ENTRIES PROVIDED:
==============================
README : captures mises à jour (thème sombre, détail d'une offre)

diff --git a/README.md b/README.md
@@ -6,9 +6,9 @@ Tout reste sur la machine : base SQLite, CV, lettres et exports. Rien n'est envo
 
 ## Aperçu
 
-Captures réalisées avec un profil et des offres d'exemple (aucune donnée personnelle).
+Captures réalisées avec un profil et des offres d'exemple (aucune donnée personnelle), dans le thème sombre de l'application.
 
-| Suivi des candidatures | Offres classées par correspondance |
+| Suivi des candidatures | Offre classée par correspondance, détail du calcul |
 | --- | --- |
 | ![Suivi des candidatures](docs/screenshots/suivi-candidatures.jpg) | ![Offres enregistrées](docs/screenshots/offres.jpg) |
==============================
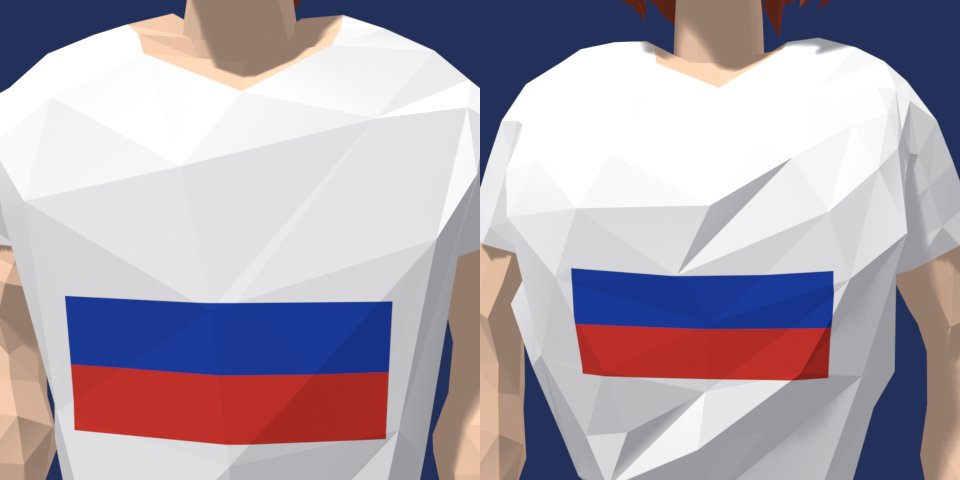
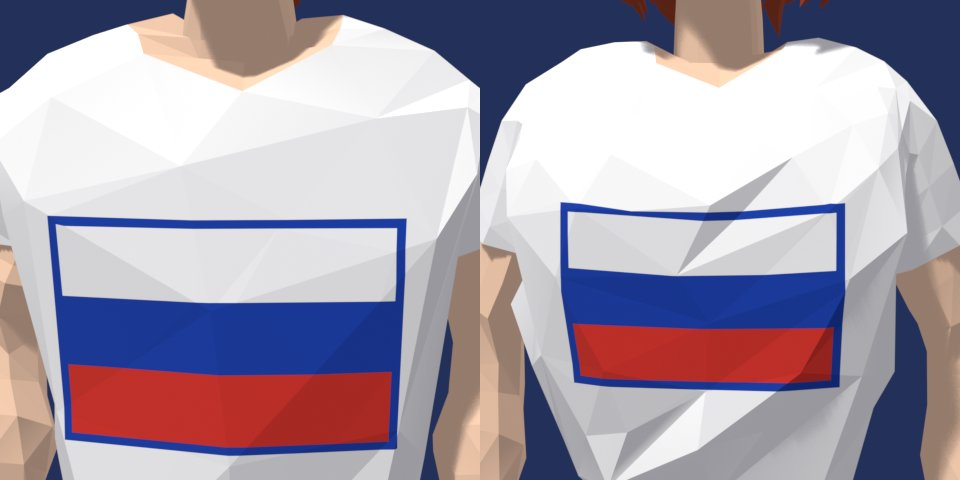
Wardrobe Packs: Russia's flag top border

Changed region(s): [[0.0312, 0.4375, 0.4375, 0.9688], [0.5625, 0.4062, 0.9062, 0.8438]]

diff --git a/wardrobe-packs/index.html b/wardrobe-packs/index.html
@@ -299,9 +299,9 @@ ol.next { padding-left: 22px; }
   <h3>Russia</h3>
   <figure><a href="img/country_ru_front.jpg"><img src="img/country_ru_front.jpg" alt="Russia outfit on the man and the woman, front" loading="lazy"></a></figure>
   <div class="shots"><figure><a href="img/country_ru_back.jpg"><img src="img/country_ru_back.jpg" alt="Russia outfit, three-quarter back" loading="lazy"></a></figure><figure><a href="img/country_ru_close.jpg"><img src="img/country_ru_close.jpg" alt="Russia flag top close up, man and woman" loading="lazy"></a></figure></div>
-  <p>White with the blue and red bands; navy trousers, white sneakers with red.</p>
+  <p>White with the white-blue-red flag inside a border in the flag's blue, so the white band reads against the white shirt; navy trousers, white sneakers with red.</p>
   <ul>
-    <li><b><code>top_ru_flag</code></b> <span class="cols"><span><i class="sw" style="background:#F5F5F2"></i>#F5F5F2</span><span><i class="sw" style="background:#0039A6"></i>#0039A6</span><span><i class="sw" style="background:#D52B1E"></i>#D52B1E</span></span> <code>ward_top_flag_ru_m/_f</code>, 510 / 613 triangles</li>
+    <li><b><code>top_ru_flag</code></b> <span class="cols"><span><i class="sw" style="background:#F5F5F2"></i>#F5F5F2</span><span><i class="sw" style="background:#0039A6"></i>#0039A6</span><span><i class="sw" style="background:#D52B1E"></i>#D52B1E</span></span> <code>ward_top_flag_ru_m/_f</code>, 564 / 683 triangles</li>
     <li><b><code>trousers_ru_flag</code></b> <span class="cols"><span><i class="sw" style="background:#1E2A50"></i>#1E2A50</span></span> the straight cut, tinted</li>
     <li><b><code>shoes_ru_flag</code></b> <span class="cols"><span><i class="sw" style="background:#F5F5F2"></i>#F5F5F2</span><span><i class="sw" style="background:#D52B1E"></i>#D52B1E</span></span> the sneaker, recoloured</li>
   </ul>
==============================
EXERCISE PROMPT: Search the listing above for the lines with "README : captures" and "des candidatures](docs/screenshots/suivi-candidatures.jpg) |", then output those lines and all lines between them exactly.

EXERCISE RESPONSE:
README : captures mises à jour (thème sombre, détail d'une offre)

diff --git a/README.md b/README.md
@@ -6,9 +6,9 @@ Tout reste sur la machine : base SQLite, CV, lettres et exports. Rien n'est envo
 
 ## Aperçu
 
-Captures réalisées avec un profil et des offres d'exemple (aucune donnée personnelle).
+Captures réalisées avec un profil et des offres d'exemple (aucune donnée personnelle), dans le thème sombre de l'application.
 
-| Suivi des candidatures | Offres classées par correspondance |
+| Suivi des candidatures | Offre classée par correspondance, détail du calcul |
 | --- | --- |
 | ![Suivi des candidatures](docs/screenshots/suivi-candidatures.jpg) | ![Offres enregistrées](docs/screenshots/offres.jpg) |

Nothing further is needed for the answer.